*** ENTRIES SUPPLIED Section Begins ***

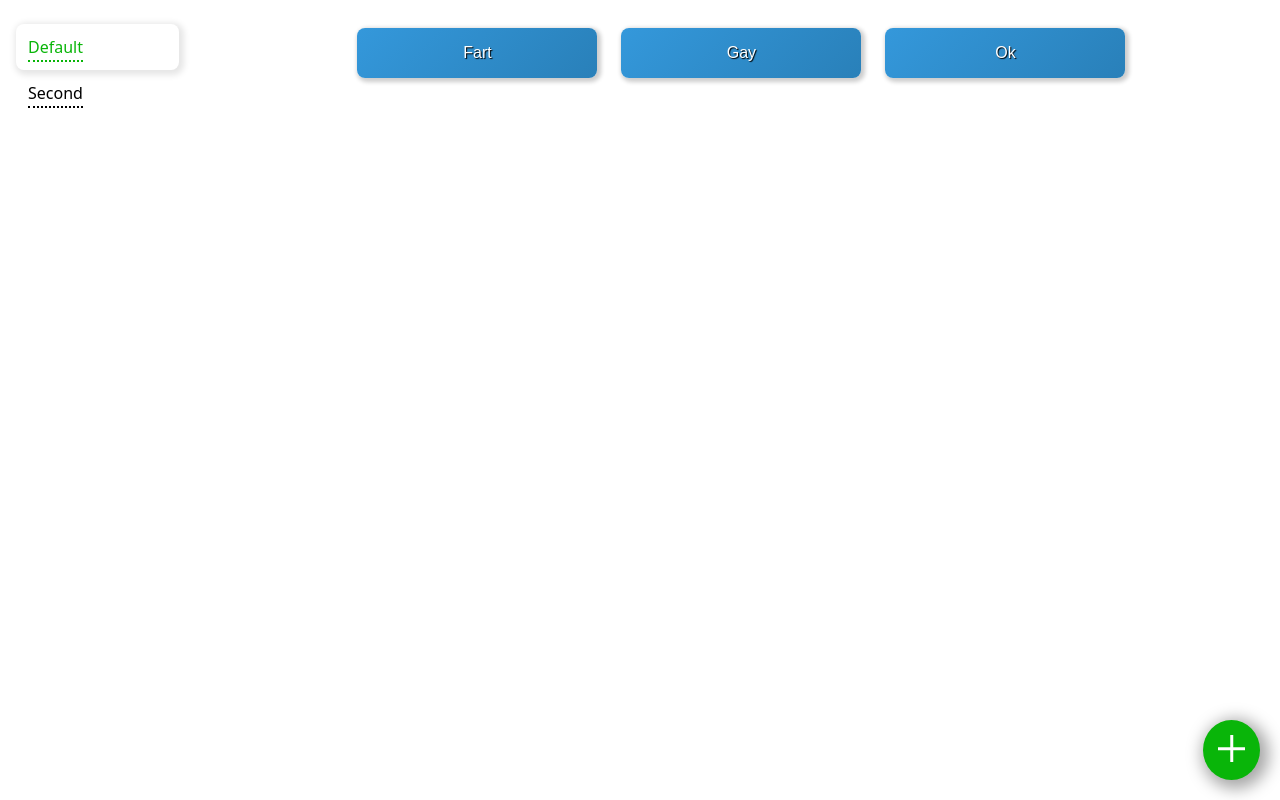
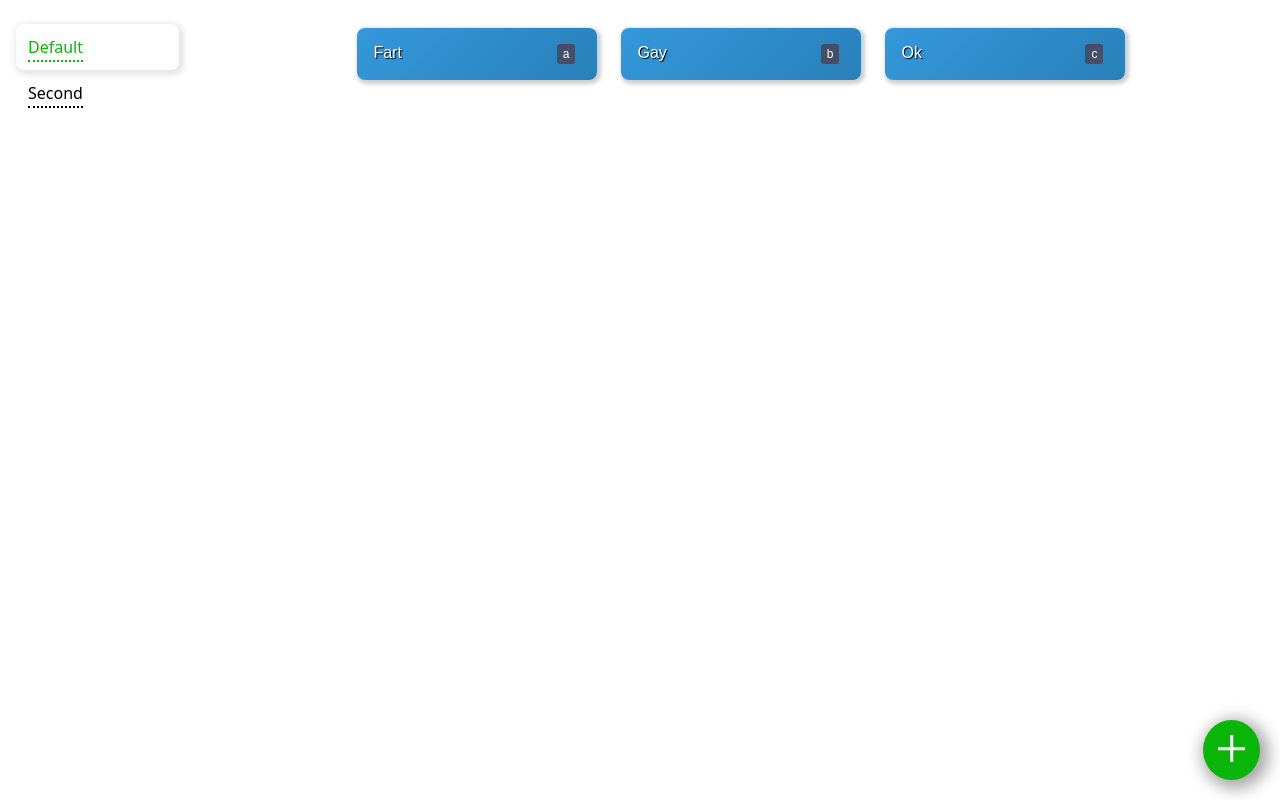
Before and after one commit to Em-ilien/Soundboard, a SvelteKit app: page / in a window 1280 px wide. Built offline with nearby package versions, Linux system fonts and the light colour scheme.

Commit message:
add key pressing

```diff
--- a/src/routes/+page.svelte
+++ b/src/routes/+page.svelte
@@ -8,12 +8,6 @@
   import New from "./New.svelte";
 
   let currentSoundboardIndex = 0;
-
-  function onPlay(event) {
-    console.log(event.detail);
-    const sound = new Audio(event.detail);
-    sound.play();
-  }
 
   function onSwitchSoundboard(event) {
     currentSoundboardIndex = event.detail.index;
--- a/src/routes/NewModal.svelte
+++ b/src/routes/NewModal.svelte
@@ -11,6 +11,7 @@
 
   let name = "";
   let file;
+  let key = "";
 
   $: createBtnLabel = `Créer le ${tabName.toLocaleLowerCase()}${
     name ? " « " + name + " »" : ""
@@ -23,6 +24,7 @@
       $soundboards[currentSoundboardIndex].sounds.push({
         name,
         soundFile: "sounds/fart.wav",
+        key,
       });
       soundboards.update((sbs) => sbs);
       onNewModalOpened = false;
@@ -71,6 +73,13 @@
           maxlength="50"
         />
         <input type="file" accept="audio/*" bind:value={file} required={true} />
+        <input
+          type="text"
+          placeholder="Touche"
+          bind:value={key}
+          required={true}
+          maxlength="1"
+        />
       </div>
     {:else}
       <div>
--- a/src/routes/SoundButton.svelte
+++ b/src/routes/SoundButton.svelte
@@ -1,19 +1,40 @@
 <script>
   import { createEventDispatcher } from "svelte";
 
-  export let sound = { name: "Fart", soundFile: "sounds/fart.wav" };
+  export let sound = { name: "", soundFile: "", key: "" };
 
   const dispatch = createEventDispatcher();
 
   function onSoundButtonPlay() {
     dispatch("play", sound.soundFile);
   }
+
+  let active = false;
+  function onKeydown(event) {
+    if (sound.key !== event.key) return;
+
+    dispatch("play", sound.soundFile);
+    active = true;
+    setTimeout(() => {
+      active = false;
+    }, 100);
+  }
 </script>
 
-<button class="sound-button" on:click={onSoundButtonPlay}>{sound.name}</button>
+<button class:active class="sound-button" on:click={onSoundButtonPlay}>
+  <span class="name">{sound.name}</span>
+  {#if sound.key}
+    <span class="key">{sound.key}</span>
+  {/if}
+</button>
+
+<svelte:window on:keydown={onKeydown} />
 
 <style>
   .sound-button {
+    display: flex;
+    flex-direction: row;
+    justify-content: space-between;
     padding: 1em;
     margin: 0.75em 0;
     max-width: 15em;
@@ -22,12 +43,10 @@
     max-height: 5em;
     font-size: 1em;
     background: linear-gradient(135deg, #3498db, #2980b9);
-    color: #fff;
     border: none;
     cursor: pointer;
     flex: 1;
     border-radius: 0.5em;
-    text-shadow: 1px 1px 1px #000;
     box-shadow: 2px 2px 4px 2px rgba(0, 0, 0, 0.2);
   }
 
@@ -35,8 +54,23 @@
     background: linear-gradient(135deg, #2980b9, #236fa5);
   }
 
-  .sound-button:active {
+  .sound-button:active,
+  .sound-button.active {
     background: linear-gradient(135deg, #236fa5, #1a5f91);
     scale: 0.95;
   }
+
+  .sound-button .name {
+    text-shadow: 1px 1px 1px #000;
+    color: #fff;
+  }
+
+  .sound-button .key {
+    font-size: 0.75em;
+    color: #fff;
+    background: #474e67;
+    padding: 0.25em 0.5em;
+    border-radius: 0.25em;
+    margin-right: 0.5em;
+  }
 </style>
--- a/src/routes/Soundboard.svelte
+++ b/src/routes/Soundboard.svelte
@@ -5,7 +5,6 @@
   export let currentSoundboardIndex = 0;
 
   function onPlay(event) {
-    console.log(event.detail);
     const sound = new Audio(event.detail);
     sound.play();
   }
--- a/src/soundboardsStore.js
+++ b/src/soundboardsStore.js
@@ -4,9 +4,9 @@ export const soundboards = writable([
   {
     name: "Default",
     sounds: [
-      { name: "Fart", soundFile: "sounds/fart.wav" },
-      { name: "Gay", soundFile: "sounds/gay.wav" },
-      { name: "Ok", soundFile: "sounds/ok.wav" },
+      { name: "Fart", soundFile: "sounds/fart.wav", key: "a" },
+      { name: "Gay", soundFile: "sounds/gay.wav", key: "b" },
+      { name: "Ok", soundFile: "sounds/ok.wav", key: "c" },
     ],
   },
   {
```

*** ENTRIES SUPPLIED Section Ends ***

**WHAT YOU SHOULD DO:** The expected output is every line from the material above where "import" can be found.

**OUTPUT OF THE TASK:**
   import New from "./New.svelte";
   import { createEventDispatcher } from "svelte";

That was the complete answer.